In this week's EIC Squared podcast, ZDNet's Larry Dignan and I discuss the latest news, including SAP's management changes, Dell's woes, Intel's new mobile chip, life extension for Windows XP, and Google's lottery winners.
As a wise man once noted, the waiting is the hardest part.
It's been nearly six months since Google sent ripples through the mobile phone industry with the announcement of its plans to develop Android, a Linux-based operating system. But after an initial splash, Google has been pretty quiet. So much so, in fact, that several representatives of companies within Google's Open Handset Alliance professed frustration at the ambiguity of some important details at the CTIA 2008 conference this week in Las Vegas.
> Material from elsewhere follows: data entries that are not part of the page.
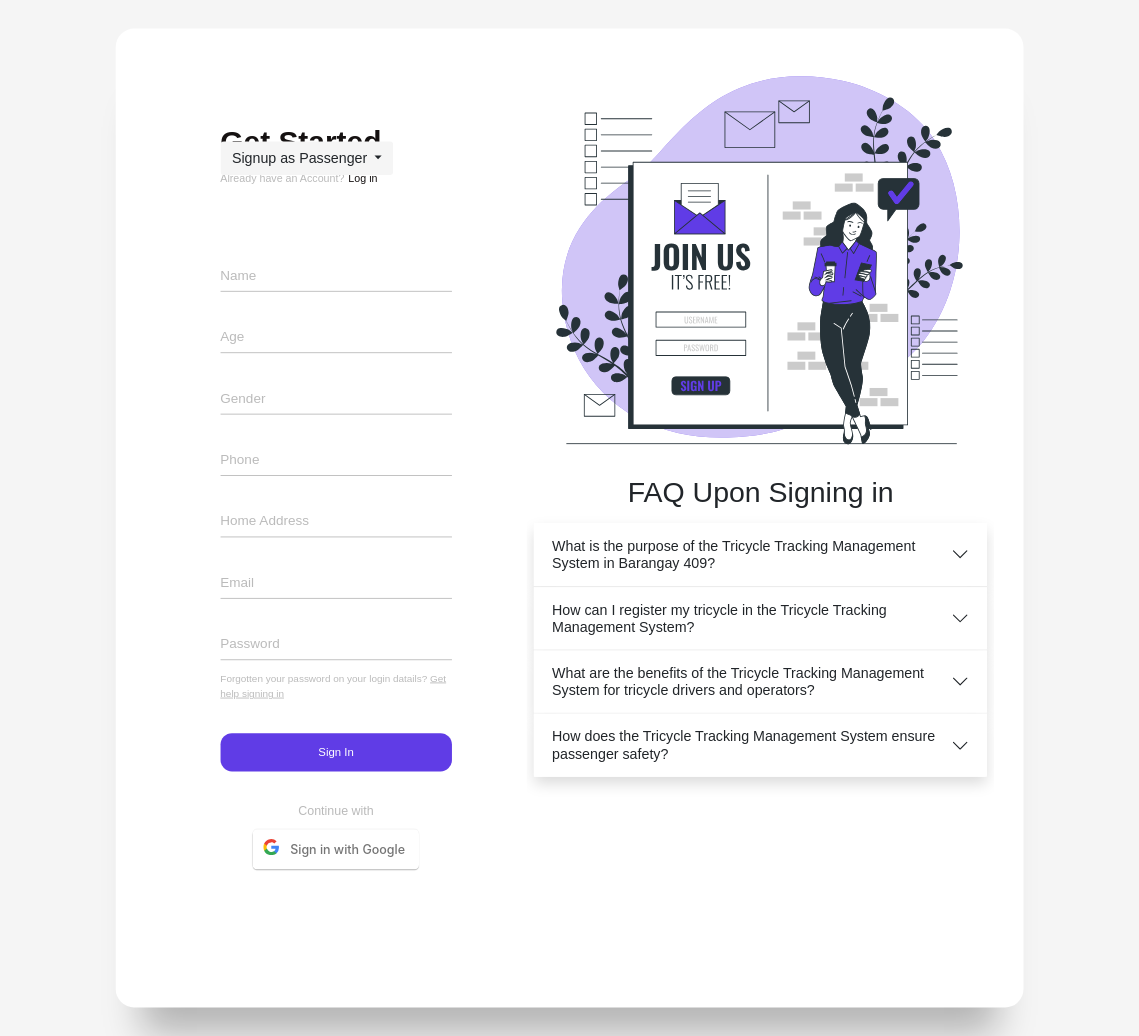
Repository: adrcstro/plate-to-place
Page: http://localhost/Loginsystem/Passenger.php
These files come from the project's save history. The page is drawn as it stood at one moment and after the next save; the edit follows.
The browser window is 1280 px wide. The pictures show the whole page, at 89% of full size.
Some web fonts or font styles are not loaded; a fallback is used. Some web libraries are served in a nearby version. The page is run by PHP 8.4 with error messages shown; the project is at /var/www/html/.

Above is the page before, as saved 2023-10-31 15:45:31.

### Loginsystem/Passenger.php
<!DOCTYPE html>
<html lang="en">
<head>
    <meta charset="UTF-8">
    <meta name="viewport" content="width=device-width, initial-scale=1.0">
    <link rel="shortcut icon" type="x-icon" href="../images/webicon.png">
    <link rel="stylesheet" href="../css/bootstrap.min.css">
    <link rel="stylesheet" href="https://cdnjs.cloudflare.com/ajax/libs/font-awesome/6.3.0/css/all.min.css" integrity="sha512-SzlrxWUlpfuzQ+pcUCosxcglQRNAq/DZjVsC0lE40xsADsfeQoEypE+enwcOiGjk/bSuGGKHEyjSoQ1zVisanQ==" crossorigin="anonymous" referrerpolicy="no-referrer"/>
    <link rel="stylesheet" href="passenger.css">

    <title>Brangay409-3WHeel-Tracking-System</title>
</head>

<body>

<main>
      <div class="box">
        <div class="inner-box">
          <div class="forms-wrap">
            <form action="index.html" autocomplete="off" class="sign-in-form">

<script>
    function changeLoginType(type) {
        document.getElementById('loginDropdown').innerText = 'Login as ' + type;
    }
</script>
              <div class="heading">
                <h2>Get Started</h2>
                <h6>Already have an Account?</h6>
                <a href="login.php" class="loginaccount" data-target="img-2">Log in</a>
              </div>
              <div class="dropdown">
    <button class="btn dropdown-toggle" type="button" data-bs-toggle="dropdown" aria-expanded="false" id="loginDropdown">
        Signup as Passenger
    </button>
    <ul class="dropdown-menu">
        <li><a class="dropdown-item" href="Passenger.php" onclick="changeLoginType('Passenger')">Passenger</a></li>
        <li><a class="dropdown-item" href="Driverlogin.php" onclick="changeLoginType('Driver')">Driver</a></li>

    </ul>
</div>
<div class="formsignin">



              <div class="actual-form">
                <div class="input-wrap">
                  <input
                    type="text"
                    minlength="4"
                    class="input-field"
                    autocomplete="off"
                    required
                  />
                  <label>Name</label>
                </div>

                <div class="input-wrap">
                  <input
                    type="password"
                    minlength="4"
                    class="input-field"
                    autocomplete="off"
                    required
                  />
                  <label>Age</label>
                </div>

                <div class="input-wrap">
                  <input
                    type="text"
                    minlength="4"
                    class="input-field"
                    autocomplete="off"
                    required
                  />
                  <label>Gender</label>
                </div>

                <div class="input-wrap">
                  <input
                    type="text"
                    minlength="4"
                    class="input-field"
                    autocomplete="off"
                    required
                  />
                  <label>Phone</label>
                </div>
                <div class="input-wrap">
                  <input
                    type="text"
                    minlength="4"
                    class="input-field"
                    autocomplete="off"
                    required
                  />
                  <label>Home Address</label>
                </div>

                <div class="input-wrap">
                  <input
                    type="text"
                    minlength="4"
                    class="input-field"
                    autocomplete="off"
                    required
                  />
                  <label>Email</label>
                </div>
                <div class="input-wrap">
                  <input
                    type="text"
                    minlength="4"
                    class="input-field"
                    autocomplete="off"
                    required
                  />
                  <label>Password</label>
                </div>
                <p class="text">
                  Forgotten your password on your login datails?

                  <a href="Forgotpassword.php" data-target="img-2">Get help signing in</a>
                </p>
                <input type="submit" value="Sign In" class="sign-btn" />
                <h5 id="textcon">Continue with</h5>
                <button type="button" class="login-with-google-btn" >
                Sign in with Google
                 </button>
              </div>
              </div>
            </form>


          </div>
          <div class="carousel">
  <div class="images-wrapper">
    <img src="../images/Signup.svg" class="image img-2 show" alt="" />
  </div>

  <div class="col-md-12">
         <h2 class="mt-2 text-center" id="FAQ">FAQ Upon Signing in</h2>
         <div class="accordion accordion-flush p-2" id="accordionFlushExample">
          <div class="accordion-item bg-white shadow">
            <h2 class="accordion-header">
              <button class="accordion-button collapsed" type="button" data-bs-toggle="collapse" data-bs-target="#flush-collapseOne" aria-expanded="false" aria-controls="flush-collapseOne">
                What is the purpose of the Tricycle Tracking Management System in Barangay 409?
              </button>
            </h2>
            <div id="flush-collapseOne" class="accordion-collapse collapse" data-bs-parent="#accordionFlushExample">
              <div class="accordion-body">The Tricycle Tracking Management System aims to streamline tricycle operations and ensure passenger safety and efficient transportation services within the barangay.</div>
            </div>
          </div>
          <div class="accordion-item shadow">
            <h2 class="accordion-header">
              <button class="accordion-button collapsed" type="button" data-bs-toggle="collapse" data-bs-target="#flush-collapseTwo" aria-expanded="false" aria-controls="flush-collapseTwo">
                How can I register my tricycle in the Tricycle Tracking Management System?
              </button>
            </h2>
            <div id="flush-collapseTwo" class="accordion-collapse collapse" data-bs-parent="#accordionFlushExample">
              <div class="accordion-body">To register your tricycle, visit the barangay office and submit the required documents, including the tricycle's registration papers, driver's license, and other necessary permits.</div>
            </div>
          </div>
          <div class="accordion-item shadow">
            <h2 class="accordion-header">
              <button class="accordion-button collapsed" type="button" data-bs-toggle="collapse" data-bs-target="#flush-collapseThree" aria-expanded="false" aria-controls="flush-collapseThree">
                What are the benefits of the Tricycle Tracking Management System for tricycle drivers and operators?
              </button>
            </h2>
            <div id="flush-collapseThree" class="accordion-collapse collapse" data-bs-parent="#accordionFlushExample">
              <div class="accordion-body">The system provides improved transparency in fare collection, enhances security measures for both drivers and passengers, and facilitates better route planning, leading to increased efficiency and profitability for tricycle operators.
              </div>
            </div>
          </div>

          <div class="accordion-item shadow">
            <h2 class="accordion-header">
              <button class="accordion-button collapsed" type="button" data-bs-toggle="collapse" data-bs-target="#flush-collapseFour" aria-expanded="false" aria-controls="flush-collapseFour">
                How does the Tricycle Tracking Management System ensure passenger safety?
              </button>
            </h2>
            <div id="flush-collapseFour" class="accordion-collapse collapse" data-bs-parent="#accordionFlushExample">
              <div class="accordion-body">The system integrates safety measures such as  Report Management, Legal Action Provider, and driver identification features, which enable swift responses to any emergency situations during tricycle rides.</div>
            </div>
          </div>



        </div>
         </div>


</div>
        </div>
      </div>
    </main>



</body>
<script src="../js/bootstrap.bundle.js"></script>
    <script src="login.js"></script>

</html>

### Loginsystem/passenger.css
@import url("https://fonts.googleapis.com/css2?family=Poppins:wght@200;300;400;500;600;700;800&display=swap");
@import url('https://fonts.googleapis.com/css2?family=Advent+Pro:wght@200&display=swap');
@import url('https://fonts.googleapis.com/css2?family=Advent+Pro:wght@200&family=Montserrat+Alternates&display=swap');
@import url('http://fonts.googleapis.com/css?family=Open+Sans:400,700');
*,
*::before,
*::after {
  padding: 0;
  margin: 0;
  box-sizing: border-box;
}
#textcon{
  padding: 4px;
  text-align: center;
  color: #bababa;
  font-size: 14px;
}
.login-with-google-btn {
  transition: background-color .3s, box-shadow .3s;
  padding: 12px 16px 12px 42px;
  border: none;
  border-radius: 5px;
  box-shadow: 0 -1px 0 rgba(0, 0, 0, .04), 0 1px 1px rgba(0, 0, 0, .25);
  display: block;
    margin: auto;
  color: #757575;
  font-size: 14px;
  font-weight: 500;
  font-family: -apple-system,BlinkMacSystemFont,"Segoe UI",Roboto,Oxygen,Ubuntu,Cantarell,"Fira Sans","Droid Sans","Helvetica Neue",sans-serif;

  background-image: url(data:[embedded picture, 822 characters]);
  background-color: white;
  background-repeat: no-repeat;
  background-position: 12px 11px;

  &:hover {
    background-color: #f3f3f3b6;
  }

  &:active {
    background-color: #eeeeee;
  }
}
  &:focus {
    outline: none;
    box-shadow:
      0 -1px 0 rgba(0, 0, 0, .04),
      0 2px 4px rgba(0, 0, 0, .25),
      0 0 0 3px #c8dafc;
  }

.logo {
  text-align: center;
}
.logo br {
  font-size: 1px; /* Adjust the font size as per your requirement */
}
body,
input {
  font-family: 'Montserrat Alternates', sans-serif;

}
#loginDropdown{
  background-color: whitesmoke;
}

main {
  width: 100%;
  min-height: 100vh;
  overflow: hidden;
  background-color: whitesmoke;
  padding: 2rem;
  display: flex;
  align-items: center;
  justify-content: center;
}

.box {
  position: relative;
  width: 100%;
  max-width: 1020px;
  height: 1100px;
  background-color: #fff;
  border-radius: 1.3rem;
  box-shadow: 0 60px 40px -30px rgba(0, 0, 0, 0.27);
}

.inner-box {
  position: absolute;
  width: calc(100% - 4.1rem);
  height: calc(100% - 4.1rem);
  top: 50%;
  left: 50%;
  transform: translate(-50%, -50%);
}

.forms-wrap {
  position: absolute;
  height: 100%;
  width: 45%;
  top: 0;
  left: 0;
  display: grid;
  grid-template-columns: 1fr;
  grid-template-rows: 1fr;
  transition: 0.8s ease-in-out;
}

form {
  max-width: 260px;
  width: 100%;
  margin: 0 auto;
  height: 100%;
  display: flex;
  flex-direction: column;
  justify-content: space-evenly;
  grid-column: 1 / 2;
  grid-row: 1 / 2;
  transition: opacity 0.02s 0.4s;
  border: #aaa;
}

form.sign-up-form {
  opacity: 0;
  pointer-events: none;

}

.logo {
  display: flex;
  align-items: center;
}


.logo h4 {
  font-size: 1.1rem;
  margin-top: -9px;
  letter-spacing: -0.5px;
  color: #151111;
}

.heading h2 {
  font-size: 2.1rem;
  font-weight: 600;
  color: #151111;
}

.heading h6 {
  color: #bababa;
  font-weight: 400;
  font-size: 0.75rem;
  display: inline;
}

.toggle {
  color: #151111;
  text-decoration: none;
  font-size: 0.75rem;
  font-weight: 500;
  transition: 0.3s;
}

.toggle:hover {
  color: #8371fd;
}

.input-wrap {
  position: relative;
  height: 37px;
  margin-bottom: 2rem;
}

.input-field {
  position: absolute;
  width: 100%;
  height: 100%;
  background: none;
  border: none;
  outline: none;
  border-bottom: 1px solid #bbb;
  padding: 0;
  font-size: 0.95rem;
  color: #151111;
  transition: 0.4s;
}

label {
  position: absolute;
  left: 0;
  top: 50%;
  transform: translateY(-50%);
  font-size: 0.95rem;
  color: #bbb;
  pointer-events: none;
  transition: 0.4s;
}

.input-field.active {
  border-bottom-color: #151111;
}

.input-field.active + label {
  font-size: 0.75rem;
  top: -2px;
}
.logtext{
  margin-top: -1rem;
}
.sign-btn {
  display: inline-block;
  width: 100%;
  height: 43px;
  background-color: #603ce6;
  color: #fff;
  border: none;
  cursor: pointer;
  border-radius: 0.8rem;
  font-size: 0.8rem;
  margin-bottom: 2rem;
  transition: 0.3s;
}
.show {
  display: block;
}

.FAQESTION{
  margin-top: -3rem;
}



.hide {
  display: none;
}

.sign-btn:hover {
  background-color: #6a5cc4;
}

.text {
  color: #bbb;
  font-size: 0.7rem;
  transform: translateY(-20px);
}

.text a {
  color: #bbb;
  transition: 0.3s;

}




.text a:hover {
  color: #8371fd;
}

main.sign-up-mode form.sign-in-form {
  opacity: 0;
  pointer-events: none;
}

main.sign-up-mode form.sign-up-form {
  opacity: 1;
  pointer-events: all;
}

main.sign-up-mode .forms-wrap {
  left: 55%;
}

main.sign-up-mode .carousel {
  left: 0%;
}

.carousel {
  position: absolute;
  height: 100%;
  width: 55%;
  left: 45%;
  top: 0;
  background-color: white;
  border-radius: 2rem;
  display: grid;
  grid-template-rows: auto 1fr;
  padding-bottom: 2rem;
  overflow: hidden;
  transition: 0.8s ease-in-out;
}

.images-wrapper {
  display: grid;
  grid-template-columns: 1fr;
  grid-template-rows: 1fr;
}
.hide {
  display: none;
}
.image {
  width: 100%;
 height: 90%;
  grid-column: 1/2;
  grid-row: 1/2;
  opacity: 0;
  transition: opacity 0.3s, transform 0.5s;
}

.img-1 {
  transform: translate(0, -50px);
}

.img-2 {
  transform: scale(0.4, 0.5);
}

.img-3 {
  transform: scale(0.3) rotate(-20deg);
}

.image.show {
  opacity: 1;
  transform: none;
}

.text-slider {
  display: flex;
  align-items: center;
  justify-content: center;
  flex-direction: column;
margin-top: -4rem;

}

.text-wrap {
  max-height: 3.1rem;
  overflow: hidden;
  margin-bottom: 2.3rem;
}

.text-group {
  display: flex;
  flex-direction: column;
  text-align: center;
  transform: translateY(0);
  transition: 0.5s;
}

.text-group h2 {
  line-height: 2.2rem;
  font-weight: 600;
  font-size: 1.6rem;
}

.bullets {
  display: flex;
  align-items: center;
  justify-content: center;
  margin-top: -2.4rem;
}

.bullets span {
  display: block;
  width: 0.5rem;
  height: 0.5rem;
  background-color: #aaa;
  margin: 0 0.25rem;
  border-radius: 50%;
  cursor: pointer;
  transition: 0.3s;
}
.dropdown{
  position: relative; /* or any other position value that suits your layout */
  top: -2rem;
}
.actual-form{
  margin-top: -6rem;
}
.bullets span.active {
  width: 1.1rem;
  background-color: #151111;
  border-radius: 1rem;
}
.actual-form{
  margin-top: 20px;
  }
  .col-md-12{
    margin-top: -4rem;
  }

  .sign-in-form{
    margin-top: -4rem;
  }
.formsignin{
  margin-top: -1rem;
}
.sign-in-form{
  margin-bottom: 4rem;
}

.loginaccount{
  color: #151111;
  text-decoration: none;
  font-size: 0.75rem;
  font-weight: 500;
  transition: 0.3s;
}
.loginaccount:hover{
  color: #8371fd;
}

.heading{
  position: relative; /* or any other position value that suits your layout */
  top: 5rem;
}






@media (max-width: 850px) {
  .box {
    height: auto;
    max-width: 550px;
    overflow: hidden;
  }

  .inner-box {
    position: static;
    transform: none;
    width: revert;
    height: revert;
    padding: 2rem;
  }

  .forms-wrap {
    position: revert;
    width: 100%;
    height: auto;
  }

  form {
    max-width: revert;
    padding: 1.5rem 2.5rem 2rem;
    transition: transform 0.8s ease-in-out, opacity 0.45s linear;
  }

  .heading {
    margin: 2rem 0;
  }

  form.sign-up-form {
    transform: translateX(100%);
  }

  main.sign-up-mode form.sign-in-form {
    transform: translateX(-100%);
  }

  main.sign-up-mode form.sign-up-form {
    transform: translateX(0%);
  }

  .carousel {
    position: revert;
    height: auto;
    width: 100%;
    padding: 3rem 2rem;
    display: flex;
  }

  .images-wrapper {
    display: none;
  }

  .text-slider {
    width: 100%;
  }

  .text-slider{
    margin-top: 3rem;
}
.actual-form{
margin-top: 2rem;
}
.col-md-12{
  margin-top: -3rem;
}
.dropdown{
  margin-top: -1rem;
}
.sign-in-form{
  margin-top: -1rem;
}

.formsignin{
  margin-top: 1rem;
}


}

@media (max-width: 528px) {
  main {
    padding: 1rem;
  }

  .box {
    border-radius: 2rem;
  }

  .inner-box {
    padding: 1rem;
  }

  .carousel {
    padding: 1.5rem 1rem;
    border-radius: 1.6rem;
  }

  .text-wrap {
    margin-bottom: 1rem;
  }

  .text-group h2 {
    font-size: 1.2rem;
  }

  form {
    padding: 1rem 2rem 1.5rem;
  }

  .bullets{
    margin-top: -1rem;
}
.col-md-12{
  margin-top: 1rem;
}


}








@media (max-width: 390px) {
    .text-slider{
        margin-top: 2rem;
    }

}

### Loginsystem/login.js
const inputs = document.querySelectorAll(".input-field");
const toggle_btn = document.querySelectorAll(".toggle");
const main = document.querySelector("main");
const bullets = document.querySelectorAll(".bullets span");
const images = document.querySelectorAll(".image");

inputs.forEach((inp) => {
  inp.addEventListener("focus", () => {
    inp.classList.add("active");
  });
  inp.addEventListener("blur", () => {
    if (inp.value != "") return;
    inp.classList.remove("active");
  });
});

toggle_btn.forEach((btn) => {
  btn.addEventListener("click", () => {
    main.classList.toggle("sign-up-mode");
  });
});

function moveSlider() {
  let index = this.dataset.value;

  let currentImage = document.querySelector(`.img-${index}`);
  images.forEach((img) => img.classList.remove("show"));
  currentImage.classList.add("show");

  const textSlider = document.querySelector(".text-group");
  textSlider.style.transform = `translateY(${-(index - 1) * 2.2}rem)`;

  bullets.forEach((bull) => bull.classList.remove("active"));
  this.classList.add("active");
}

bullets.forEach((bullet) => {
  bullet.addEventListener("click", moveSlider);
});

document.addEventListener('DOMContentLoaded', function () {
  const toggleLinks = document.querySelectorAll('.toggle');
  toggleLinks.forEach(function(toggleLink) {
    toggleLink.addEventListener('click', function (event) {
      event.preventDefault();
      const targetId = toggleLink.getAttribute('data-target');
      const textSlider = document.querySelector('.text-group');
      if (targetId === 'img-1') {
        const targetText = 'Get Started';
        textSlider.innerHTML = `<h2>${targetText}</h2>`;
      } else if (targetId === 'img-2') {
        const targetText = 'Join us';
        textSlider.innerHTML = `<h2>${targetText}</h2>`;
      }
    });
  });
});

Loaded but not shown: css/bootstrap.min.css (library); js/bootstrap.bundle.js (library); Images/Signup.svg (1 lines, source omitted)

After the next save:
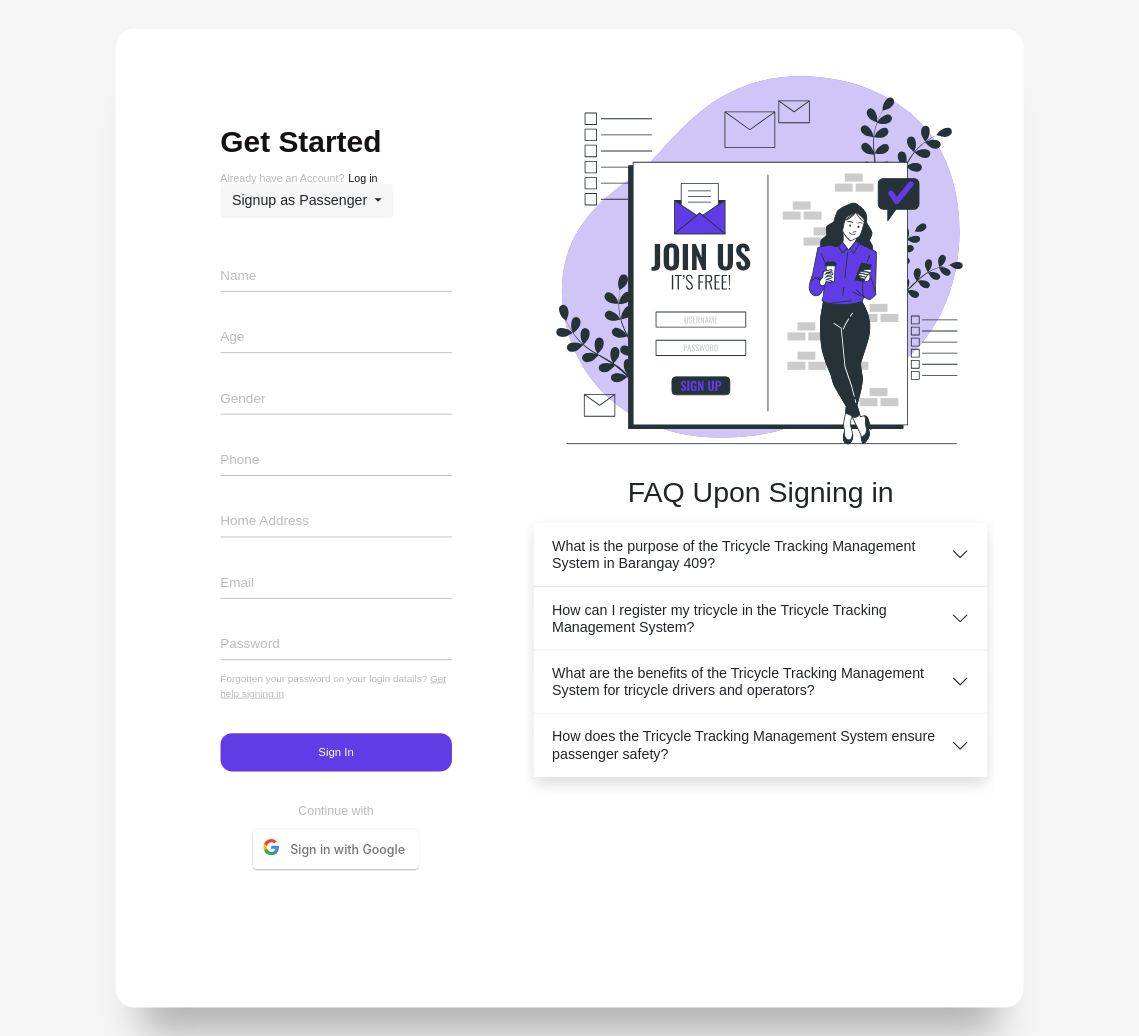
Saved 9 s later.
--- a/Loginsystem/passenger.css
+++ b/Loginsystem/passenger.css
@@ -371,7 +371,7 @@ margin-top: -4rem;
 }
 .dropdown{
   position: relative; /* or any other position value that suits your layout */
-  top: -2rem;
+  top: 1rem;
 }
 .actual-form{
   margin-top: -6rem;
Much is still up in the air, just a few months before the first phones … Read more
Microsoft and Yahoo executives took another run at trying to ignite formal merger talks this week, but failed to kick it into gear, according to a report in The Wall Street Journal.
Apparently, Microsoft says no dice to raising its buyout bid and Yahoo remains hesitant to open its books without a bump up in price, according to sources cited in the Journal.
Although it's unclear which executives are doing the merger dance, the meeting was held near Yahoo's headquarters, the report states.
The parties last talked four weeks ago, marking the end of what had been six … Read more
Companies bidding in the Federal Communications Commission's 700MHz spectrum auction are starting to talk.
The gag order that silenced those participating in the FCC's auction that ended last month was lifted late Thursday. Now companies are free to discuss their plans and strategies for bidding in the auction.
Verizon Wireless plans to use its newly won wireless spectrum licenses in the 700MHz auction to deliver 4G services, CTO Tony Melone told the wireless news site Unstrung.
Verizon Wireless paid nearly $10 billion for licenses in the C block, which are subject to a special FCC rule that requires … Read more
Google says it participated in the recent wireless spectrum auction not with the goal to win, but to help drive bidding high enough to ensure that open-access rules it had pushed for would be adopted.
"Google's top priority heading into the auction was to make sure that bidding on the so-called 'C Block' reached the $4.6 billion reserve price that would trigger the important 'open applications' and 'open handsets' license conditions," Richard Whitt, Washington telecom and media counsel, and Joseph Faber, corporate counsel, wrote in a posting Thursday on Google's Public Policy Blog.
"We … Read more
Web news aggregator Naubo might be one of the unholiest unions I've ever seen. It could also be one of the best places for news junkies to get their fix. The service is an unabashed visual copycat of Google News, serving up the latest stories from around the Web. The difference is that it has a technology slant, covering news on big companies like Apple and Microsoft, along with gadgets, Linux, and hardware.
Apple passes Wal-Mart, now No. 1 music retailer in U.S. http://arstechnica.com/news.ars/post/ 20080402-apple-passes-wal-mart-now-1-music-retailer-in-us.html
As expected, MySpace unveils new music service http://www.news.com/8301-10784_3-9910344-7.html http://www.nytimes.com/2008/04/03/ technology/03cnd-myspace.html … Read more
LAS VEGAS--AT&T's top wireless man told the Wall Street Journal at the CTIA tradeshow here this week that the company is considering using Google's Android handsets.
Ralph de la Vega, head of AT&T's wireless unit, told the Journal he has reviewed the technology closely and is "confident it is something we are going to want in our portfolio."
This is good news for Google, which benefits greatly from having as many carriers and handset makers as possible using its new operating system.
Maybe it's just coincidence, but this week two executives have left major Web companies for roles in the music industry.
Earlier this week, Google VP of Engineering Douglas Merrill left to lead EMI's digital music initiative. According to his Google bio, his core background is in finance--not music and not really technology, although apparently he has done a lot of work in information security. Apparently, singing the Sex Pistols' anti-label song "EMI" to EMI head Guy Hands helped him get the job. Too bad MCA's gone--maybe I could have gotten a job by singing … Read more
Public interest groups, academics and members of the press have hammered Google for its lax privacy policies. The criticism has mostly focused on the log deletion practices and browser cookie policies at the search giant. Google claims that search quality and user privacy are a zero-sum game: deleting log data makes it more difficult to improve search results. Perhaps the company is right. However, there are several other pro-privacy steps that Google could take to significantly protect its customers--which it has not done, and continues to reject.
Over the last few months, a number of Google's engineers have issued … Read more